=== WORK INSTRUCTIONS ===
Every line of the data that contains the string "with" must be copied.

=== STUDY MATERIAL ===
^^^^

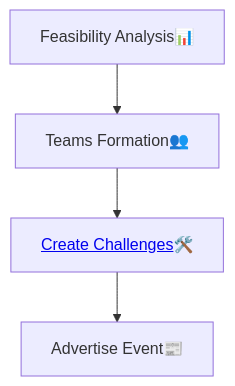
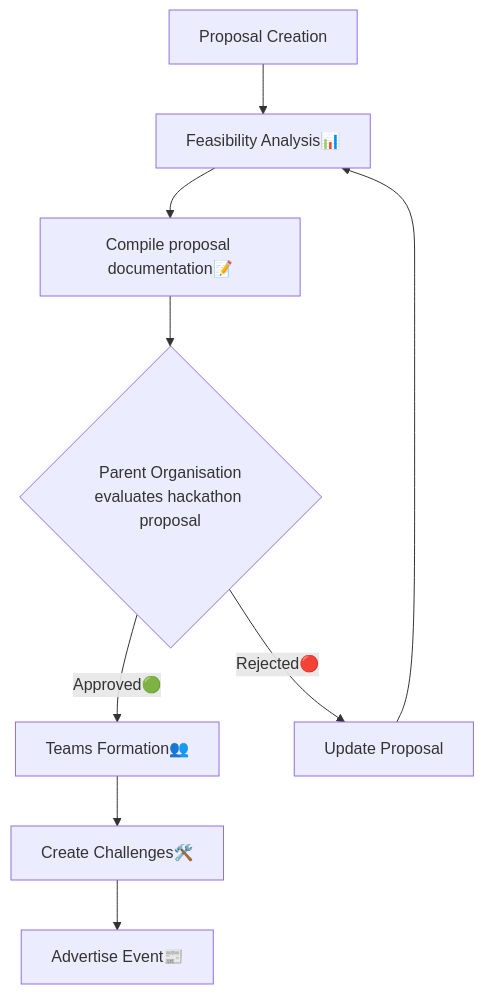
The first of 2 diagrams in README.md (Mebanseibor/Cyber-Security-Hackathon), drawn with Mermaid before and after one commit. The commit also changed other lines of this file and 2 other files, not shown here.

Commit message:
Updated Markdown documents

````diff
--- a/README.md
+++ b/README.md
@@ -38,15 +43,26 @@
 ```mermaid
 graph TB
     %%Node definition
+    PC[Proposal Creation]
+    PU[Proposal Update]
+    PD[Proposal Documentation]
     FA[Feasibility Analysis📊]
+    PO[Parent Organization🏢]
     TF[Teams Formation👥]
-    CC[<a href="#mermaid-creatingchallenges">Create Challenges</a>🛠️]
+    CC[Create Challenges🛠️]
     AE[Advertise Event📰]
 
 
     %%Node Connection
-    FA-->TF
+    
+    PC-->FA
+    FA-->PD[Compile proposal documentation📝]
+    PD-->PO{Parent Organisation<br>evaluates hackathon proposal}
+    %% Parent Organisation
+        PO--Approved🟢-->TF
+        PO--Rejected🔴-->PU[Update Proposal]
+    PU-->FA
     TF-->CC
     CC-->AE
 
 ```
````
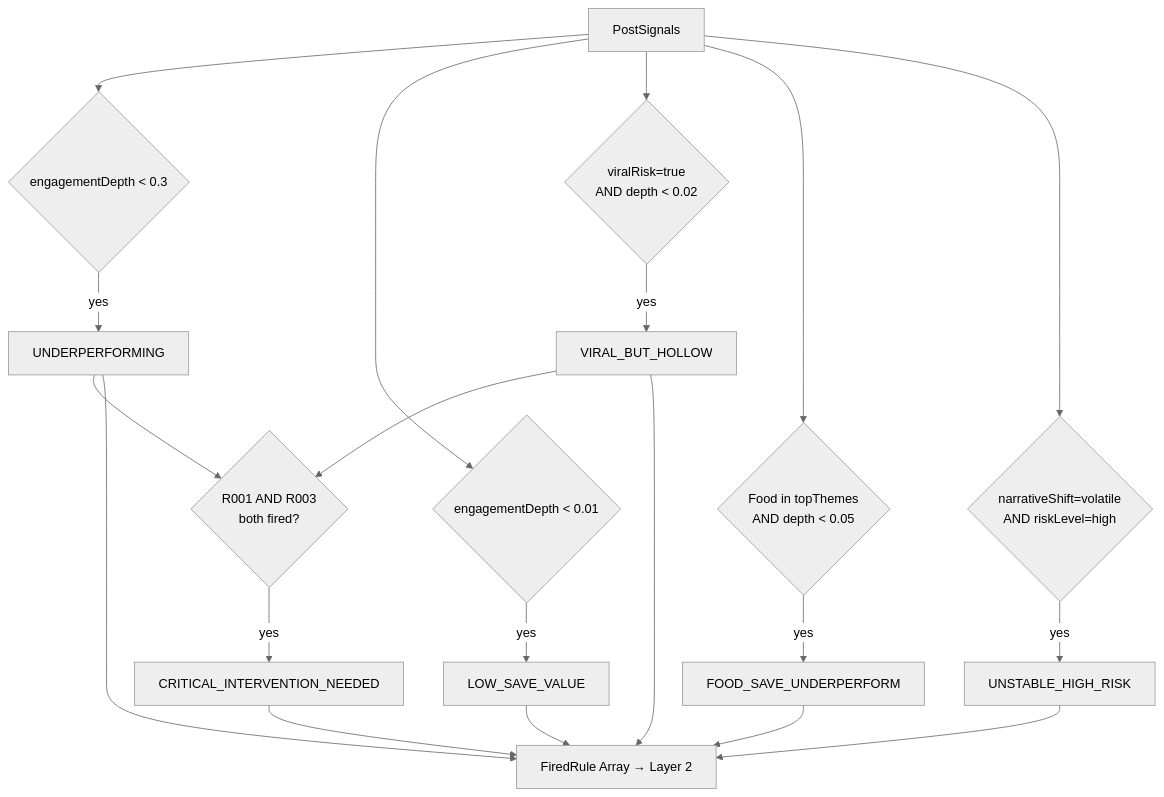
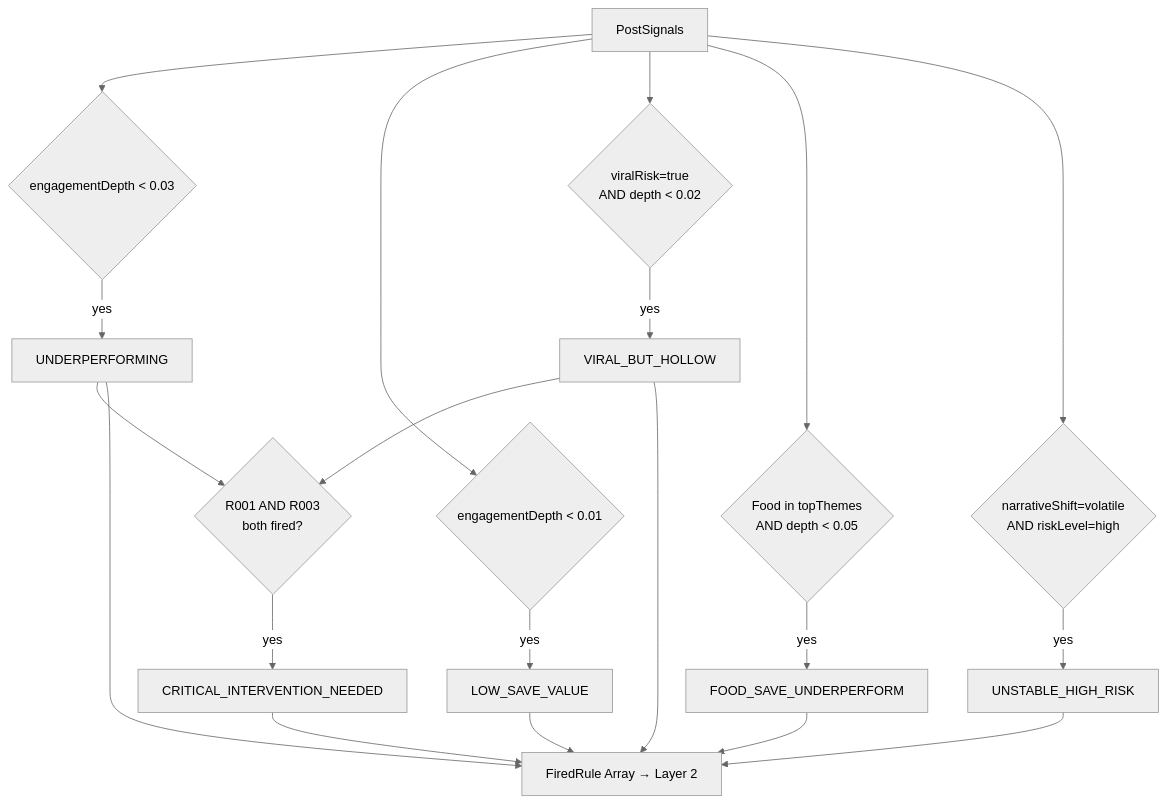
The fifth of 6 diagrams in docs/ai-module.md (toastygoat1/social-manager-app), drawn with Mermaid (neutral theme) before and after one commit. The commit also changed other lines of this file and 2 other files, not shown here.

Commit message:
fix(ai): update R001 threshold from 0.3 to 0.03 to match raw saves/reach ratio
rules.ts: R001 now fires when engagementDepth < 0.03 (below-average saves/reach
for the portfolio), consistent with the corrected Layer 2 benchmark thresholds.
The old 0.3 threshold assumed a normalized 0–1 score, which is wrong —
engagementDepth is a raw decimal (e.g. 0.008 = 0.8%).

rules.spec.ts: updated R001 fire/no-fire/properties tests to use 0.02/0.03
boundary values matching the new threshold.

docs: updated R001 row and expert rules flowchart to show < 0.03.

````diff
--- a/docs/ai-module.md
+++ b/docs/ai-module.md
@@ -531,26 +531,26 @@
 ```mermaid
 flowchart TD
     IN[PostSignals] --> R001
     IN --> R002
     IN --> R003
     IN --> R004
     IN --> R005
 
-    R001{engagementDepth < 0.3}
+    R001{engagementDepth < 0.03}
     R002{engagementDepth < 0.01}
     R003{viralRisk=true\nAND depth < 0.02}
     R004{Food in topThemes\nAND depth < 0.05}
     R005{narrativeShift=volatile\nAND riskLevel=high}
 
     R001 -->|yes| C1[UNDERPERFORMING]
     R002 -->|yes| C2[LOW_SAVE_VALUE]
     R003 -->|yes| C3[VIRAL_BUT_HOLLOW]
     R004 -->|yes| C4[FOOD_SAVE_UNDERPERFORM]
     R005 -->|yes| C5[UNSTABLE_HIGH_RISK]
 
     C1 --> CHAIN{R001 AND R003\nboth fired?}
     C3 --> CHAIN
     CHAIN -->|yes| C6[CRITICAL_INTERVENTION_NEEDED]
 
     C1 & C2 & C3 & C4 & C5 & C6 --> OUT[FiredRule Array → Layer 2]
 ```
````
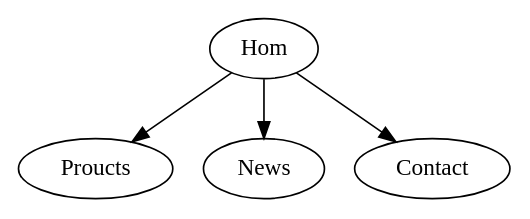
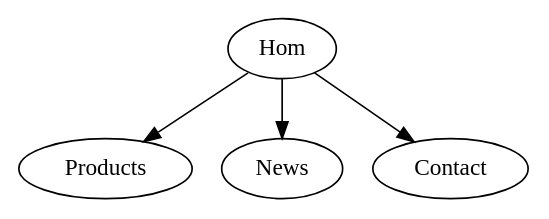
The second of 2 diagrams in first.org (rvf0068/org-document-test), drawn with Graphviz before and after one commit. The commit also changed other lines of this file, not shown here.

```diff
--- a/first.org
+++ b/first.org
@@ -236,11 +271,11 @@
   #+BEGIN_SRC dot :file example1.png
     digraph test {
         size="6,5";
         home [label = "Hom"];
-        prod [label = "Proucts"];
+        prod [label = "Products"];
         news [label = "News"];
         cont [label = "Contact"];
 
         home -> {prod news cont}
     }
   #+END_SRC
```
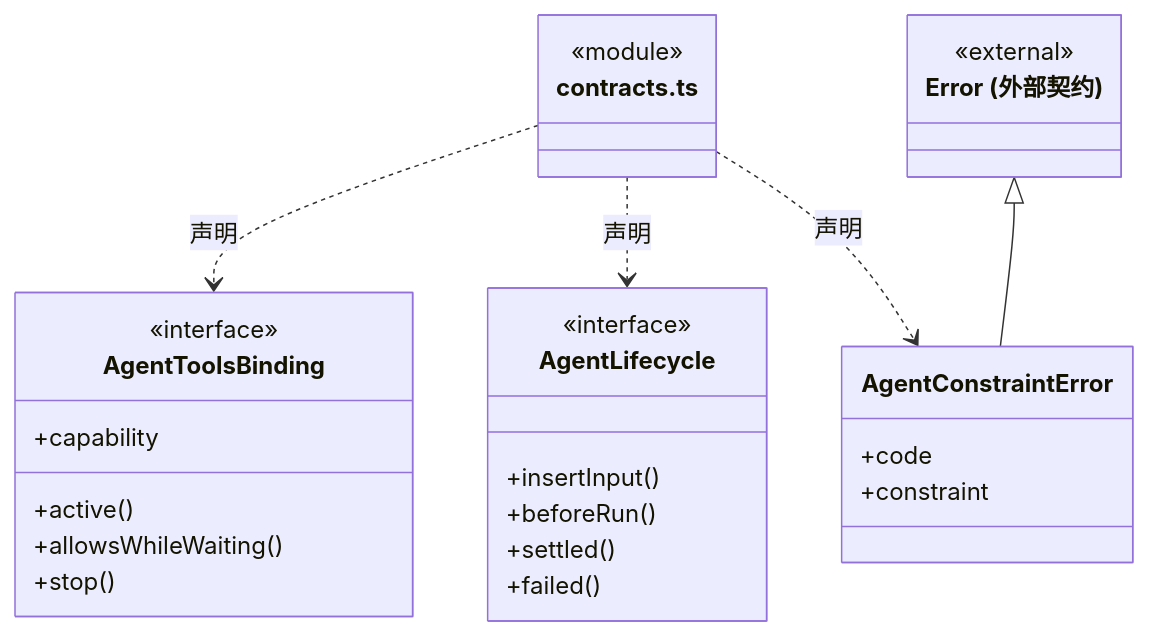
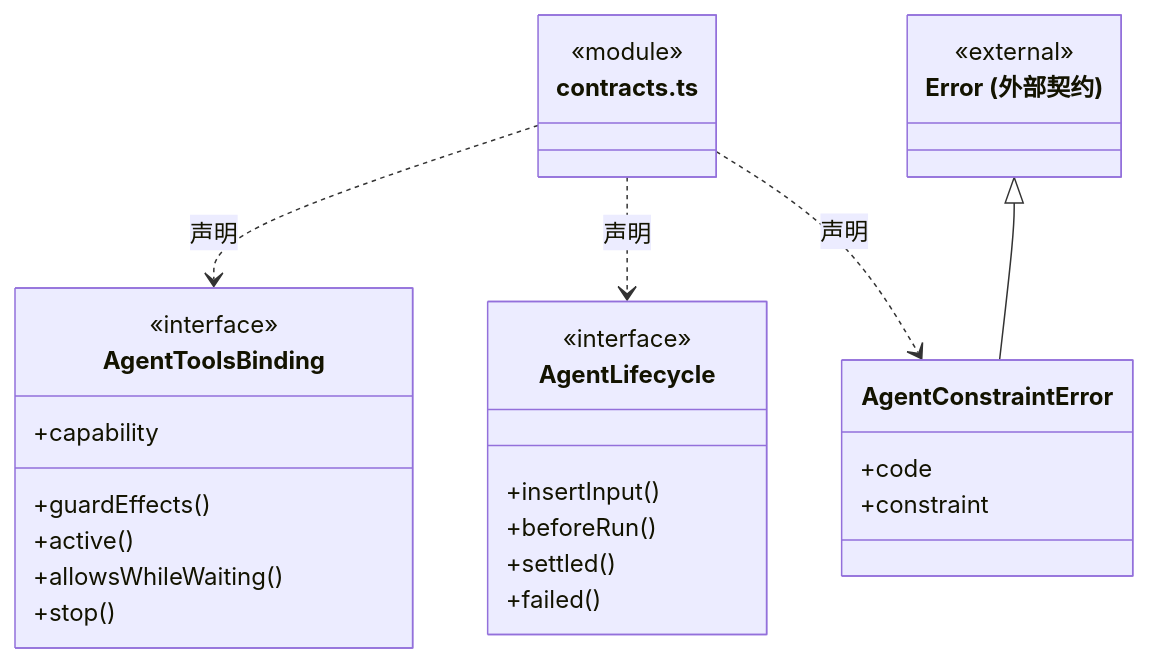
One commit to nan023062/cbim changed the fourth of 7 diagrams in src/logic/agents/ARCHITECTURE.md. Above: the diagram before and after it, drawn with Mermaid. The commit also changed other lines of this file and 14 other files, not shown here.

````diff
--- a/src/logic/agents/ARCHITECTURE.md
+++ b/src/logic/agents/ARCHITECTURE.md
@@ -100,31 +100,32 @@
 ```mermaid
 classDiagram
 class N_src_logic_agents_contracts_ts["contracts.ts"] {
   <<module>>
 }
 class N_src_logic_agents_contracts_ts_AgentToolsBinding["AgentToolsBinding"] {
   <<interface>>
+  +guardEffects()
   +capability
   +active()
   +allowsWhileWaiting()
   +stop()
 }
 N_src_logic_agents_contracts_ts ..> N_src_logic_agents_contracts_ts_AgentToolsBinding : 声明
 class N_src_logic_agents_contracts_ts_AgentLifecycle["AgentLifecycle"] {
   <<interface>>
   +insertInput()
   +beforeRun()
   +settled()
   +failed()
 }
 N_src_logic_agents_contracts_ts ..> N_src_logic_agents_contracts_ts_AgentLifecycle : 声明
 class N_src_logic_agents_contracts_ts_AgentConstraintError["AgentConstraintError"] {
   +code
   +constraint
 }
 N_src_logic_agents_contracts_ts ..> N_src_logic_agents_contracts_ts_AgentConstraintError : 声明
 class N_src_logic_agents_contracts_ts_external_Error["Error (外部契约)"] {
   <<external>>
 }
 N_src_logic_agents_contracts_ts_external_Error <|-- N_src_logic_agents_contracts_ts_AgentConstraintError
 ```
````
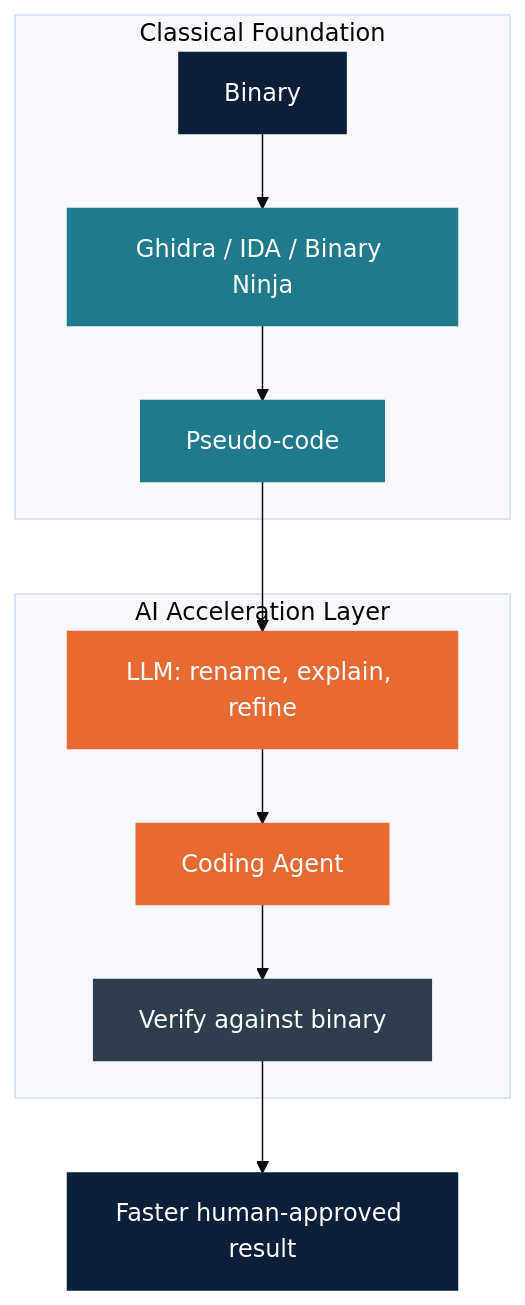
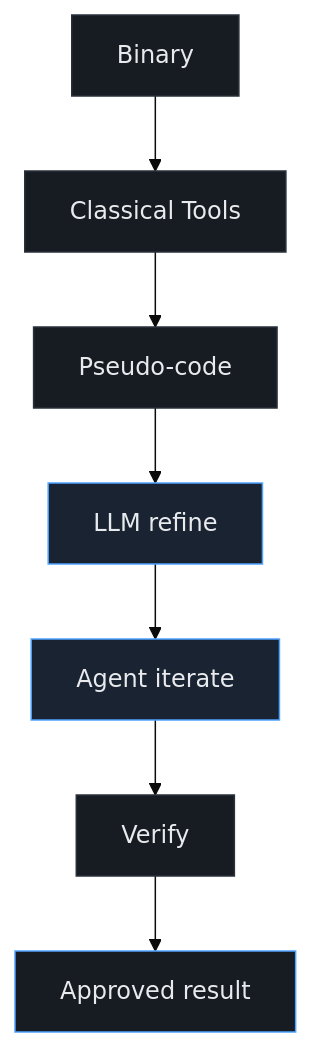
One commit to Ankritjarngal/coding-platform-assignment changed the diagram in seminar/assets/diagram_ai_assisted.mmd. Above: the diagram before and after it, drawn with Mermaid (base theme). The commit also changed 9 other files, not shown here.

```diff
--- a/seminar/assets/diagram_ai_assisted.mmd
+++ b/seminar/assets/diagram_ai_assisted.mmd
@@ -1,21 +1,15 @@
 flowchart TB
-    subgraph classical [Classical Foundation]
-        B[Binary] --> T[Ghidra / IDA / Binary Ninja]
-        T --> P[Pseudo-code]
-    end
+    B[Binary] --> T[Classical Tools]
+    T --> P[Pseudo-code]
+    P --> L[LLM refine]
+    L --> A[Agent iterate]
+    A --> V[Verify]
+    V --> H[Approved result]
 
-    subgraph ai [AI Acceleration Layer]
-        P --> L[LLM: rename, explain, refine]
-        L --> A[Coding Agent]
-        A --> V[Verify against binary]
-    end
-
-    V --> H[Faster human-approved result]
-
-    style B fill:#0B1F3A,stroke:#0B1F3A,color:#fff
-    style T fill:#1F7A8C,stroke:#1F7A8C,color:#fff
-    style P fill:#1F7A8C,stroke:#1F7A8C,color:#fff
-    style L fill:#E86A33,stroke:#E86A33,color:#fff
-    style A fill:#E86A33,stroke:#E86A33,color:#fff
-    style V fill:#2F3E4E,stroke:#2F3E4E,color:#fff
-    style H fill:#0B1F3A,stroke:#0B1F3A,color:#fff
+    style B fill:#171B22,stroke:#2A313B,color:#E8EAED
+    style T fill:#171B22,stroke:#2A313B,color:#E8EAED
+    style P fill:#171B22,stroke:#2A313B,color:#E8EAED
+    style L fill:#1A2332,stroke:#4DA3FF,color:#E8EAED
+    style A fill:#1A2332,stroke:#4DA3FF,color:#E8EAED
+    style V fill:#171B22,stroke:#2A313B,color:#E8EAED
+    style H fill:#171B22,stroke:#4DA3FF,color:#E8EAED
```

^^^^

=== YOUR RESPONSE ===
The first of 2 diagrams in README.md (Mebanseibor/Cyber-Security-Hackathon), drawn with Mermaid before and after one commit. The commit also changed other lines of this file and 2 other files, not shown here.
The fifth of 6 diagrams in docs/ai-module.md (toastygoat1/social-manager-app), drawn with Mermaid (neutral theme) before and after one commit. The commit also changed other lines of this file and 2 other files, not shown here.
for the portfolio), consistent with the corrected Layer 2 benchmark thresholds.
The second of 2 diagrams in first.org (rvf0068/org-document-test), drawn with Graphviz before and after one commit. The commit also changed other lines of this file, not shown here.
One commit to nan023062/cbim changed the fourth of 7 diagrams in src/logic/agents/ARCHITECTURE.md. Above: the diagram before and after it, drawn with Mermaid. The commit also changed other lines of this file and 14 other files, not shown here.
One commit to Ankritjarngal/coding-platform-assignment changed the diagram in seminar/assets/diagram_ai_assisted.mmd. Above: the diagram before and after it, drawn with Mermaid (base theme). The commit also changed 9 other files, not shown here.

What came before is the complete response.